6 Types of Figurative Language That Enhance Your Writing

Add sparkle and style to the written word

Figurative language, such as metaphors and personification, deviates from the literal meaning of words for the sake of more interesting writing. It evokes comparison, heightens emphasis, and clarifies a new way of stating an idea or description. The term "figuratively speaking" derives from figurative language, just as "literally speaking" means something that actually happened. As a fiction writer, you probably already use figurative language in your stories and novels. The six main types of figurative language are used for different purposes, and understanding their strengths helps you to use each of them to their greatest possible effect. Examples follow each explanation. 


Blue sky
  xxmmxx / Getty Images

A simile compares two things using the words “like” or “as." Similes are extremely common in everyday language as well-known figures of speech.

  • “The late afternoon sky bloomed in the window for a moment like the blue honey of the Mediterranean.” —F. Scott Fitzgerald, The Great Gatsby

  • “Kate inched over her own thoughts like a measuring worm.” —John Steinbeck, East of Eden



woman writing under tree
Hero Images / Getty Images

Metaphors are direct comparisons between two things that, unlike similes, do not use the words "like" or "as.” To improve your metaphor-writing skills, study examples in everyday speech and in literature. Learn about the dangers of ​mixed metaphors and practice creating your own.

  • “The apparition of these faces in the crowd: Petals on a wet, black bough.” —Ezra Pound, In the Station of the Metro 
  • "I'm cooler than a polar bear's toenails..." —Big Boi from Outkast's ATLiens



Business suit laid out on bed
John Lund/The Image Bank/Getty Images

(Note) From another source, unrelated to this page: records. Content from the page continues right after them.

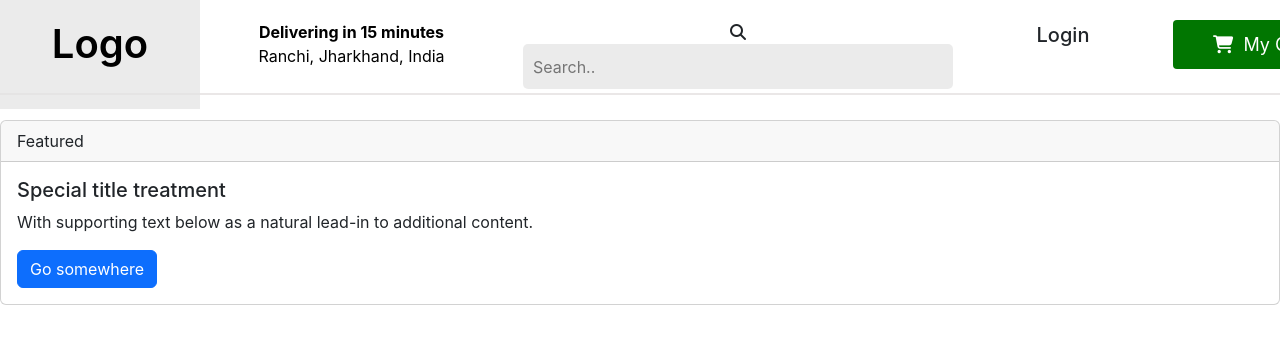
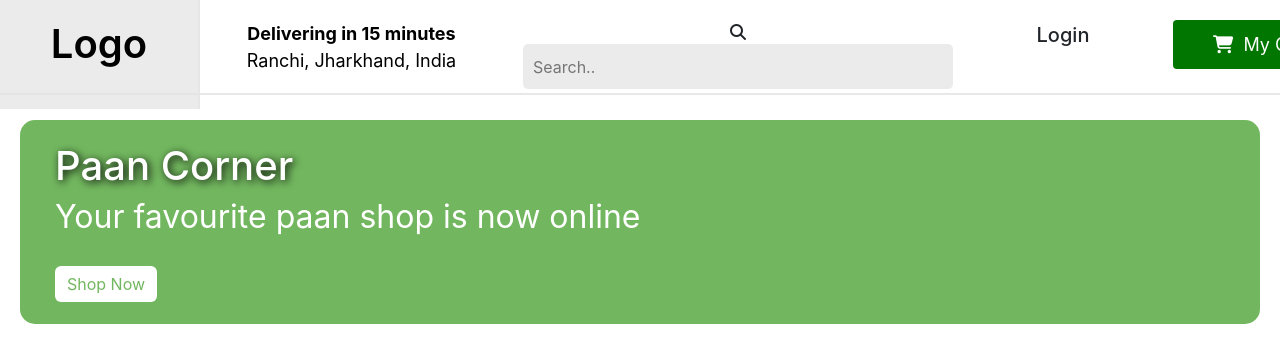
Before and after one commit to priyagupta-js/E-comm, a React (Create React App) app: page / in a window 1280 px wide. Shown: the top 362 px of the page. Built offline with nearby package versions, Linux system fonts and the light colour scheme; the HTML template or start-up script is replaced by a standard one.

Commit message:
Home Page Banner added

```diff
--- a/public/styles.css
+++ b/public/styles.css
@@ -24,6 +24,7 @@ body{
 }
 .logo {
     text-align: center;
+    border-right: 2px solid rgba(228, 228, 228, 0.712) ;
 }
  .logo h1{
     color: #000;
@@ -37,6 +38,7 @@ body{
 .location {
     color: #000;
     text-align: center;
+    font-size: 18px;
 }
 
 .search-bar{
@@ -71,3 +73,34 @@ body{
     border-radius: 4px;
     font-size:18px ;
 }
+
+.card-container{
+    /* height: 300px; */
+    margin: 10px 20px;
+
+}
+.card-body{
+    background-color: rgb(114, 183, 95);
+    padding: 22px 35px !important;
+    border: none;
+    border-radius:15px;
+
+}
+
+.card-body .heading , .card-body .card-text{
+    color: #fff;
+}
+
+.card-body .heading h1 {
+    font-size: 40px;
+    text-shadow:2px 2px 8px #000
+}
+.card-text h2{
+    font-weight: 400;
+    padding-bottom: 22px;
+}
+.btn-shop{
+    background-color:rgb(255, 255, 255) !important;
+    border: none !important;
+    color: rgb(114, 183, 95) !important ;
+}
--- a/src/components/Home.js
+++ b/src/components/Home.js
@@ -1,17 +1,18 @@
 import React from "react";
-import {Card, Button} from "react-bootstrap"
+import { Card, Button } from "react-bootstrap";
 function Home() {
   return (
-    <Card>
-      <Card.Header>Featured</Card.Header>
-      <Card.Body>
-        <Card.Title>Special title treatment</Card.Title>
-        <Card.Text>
-          With supporting text below as a natural lead-in to additional content.
-        </Card.Text>
-        <Button variant="primary">Go somewhere</Button>
-      </Card.Body>
-    </Card>
+    <div className="card-container">
+      <div className="card-body">
+        <div className="heading">
+          <h1>Paan Corner</h1>
+        </div>
+        <div className="card-text">
+          <h2>Your favourite paan shop is now online</h2>
+        </div>
+        <Button className="btn-shop" variant="primary">Shop Now</Button>
+      </div>
+    </div>
   );
 }
 
```
Also changed, not shown: src/components/products/Dairy.js (added, +14 -0 lines), src/components/products/Mobiles.js (deleted, +0 -11 lines).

If you've ever called a businessman a "suit," called someone's car a "set of wheels," or been referred to a "hired hand," you've used synecdoche, a literary device that uses one part to refer to the whole. 

  • "10 Downing Street": The British prime minister's residential address
  • "Boots on the ground": Soldiers


Woman in coffee shop with huge coffee.
Tim Robberts/Stone/Getty Images

Hyperbole is an exaggeration for the sake of emphasis, humor, or effect. Hyperbole is commonly heard in everyday conversations, often when people want to state their position without seeming too direct. When used in fiction writing, hyperbole can be a powerful tool, allowing you to create a heightened sense of a feeling, action, or quality. 

  • I'm so hungry I could eat a horse.
  • I've told you a million times.
  • If I hear that one more time, I'm going to die.


man writing looking away
  Tetra Images - Yuri Arcurs / Getty Images

A writer using personification gives human qualities to something nonhuman. Personification is an effective way to add interest to your writing and can truly bring your descriptions to life. The last of these examples is one of the most famous uses of personification in literature.

  • "I stared at it in the swinging light of the subway car, and in the faces and bodies of the people, and in my own face, trapped in the darkness which roared outside." —James Baldwin, Sonny’s Blues

  • “These are the lips of the lake, on which no beard grows. It licks its chops from time to time.” —Henry David Thoreau, Walden

  • “April is the cruelest month.” —T.S. Eliot, The Waste Land 



the plays of Shakespeare
  duncan1890 / Getty Images 

A pun is a form of wordplay that takes advantage of words that have similar pronunciations or multiple meanings. Samuel Johnson, a witty and renowned British literary figure of the 18th century, called puns the lowest form of humor, while director Alfred Hitchcock praised them as the highest form of literature. Whether you find them tacky, inelegant, or wildly amusing, puns are everywhere. When used sparingly, they can add whimsy and wit to your stories. Shakespeare is the undisputed master of the literary pun.

  • “Now is the winter of our discontent made glorious summer by this sun of York.” —William Shakespeare, Richard III
  • "A little more than kin, and less than kind." —William Shakespeare, Hamlet